▶ [EXERCISE]: Copy out each line of the entries below in which the string "rats" appears.

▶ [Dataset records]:

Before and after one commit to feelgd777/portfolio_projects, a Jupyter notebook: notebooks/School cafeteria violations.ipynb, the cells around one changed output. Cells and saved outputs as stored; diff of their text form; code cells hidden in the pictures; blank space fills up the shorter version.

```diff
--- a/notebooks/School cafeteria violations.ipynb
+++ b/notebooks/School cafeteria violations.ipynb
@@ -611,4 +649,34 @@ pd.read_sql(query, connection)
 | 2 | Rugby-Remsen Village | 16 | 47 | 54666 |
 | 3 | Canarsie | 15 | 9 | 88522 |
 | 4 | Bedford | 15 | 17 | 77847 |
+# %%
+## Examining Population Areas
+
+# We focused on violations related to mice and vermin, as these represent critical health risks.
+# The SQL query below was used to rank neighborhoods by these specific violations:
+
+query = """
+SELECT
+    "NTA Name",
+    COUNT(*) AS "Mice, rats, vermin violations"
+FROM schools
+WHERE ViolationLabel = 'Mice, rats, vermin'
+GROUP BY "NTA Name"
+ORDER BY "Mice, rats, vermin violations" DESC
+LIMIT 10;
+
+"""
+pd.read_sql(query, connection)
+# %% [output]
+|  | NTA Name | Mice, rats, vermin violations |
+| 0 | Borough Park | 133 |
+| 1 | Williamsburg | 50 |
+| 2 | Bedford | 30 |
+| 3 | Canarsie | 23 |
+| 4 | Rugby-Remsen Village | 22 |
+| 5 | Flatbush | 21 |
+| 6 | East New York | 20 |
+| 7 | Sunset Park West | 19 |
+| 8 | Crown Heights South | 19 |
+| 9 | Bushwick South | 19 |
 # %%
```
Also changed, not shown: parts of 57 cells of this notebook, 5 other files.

▶ [WRITTEN RESPONSE]:
+    COUNT(*) AS "Mice, rats, vermin violations"
+WHERE ViolationLabel = 'Mice, rats, vermin'
+ORDER BY "Mice, rats, vermin violations" DESC
+|  | NTA Name | Mice, rats, vermin violations |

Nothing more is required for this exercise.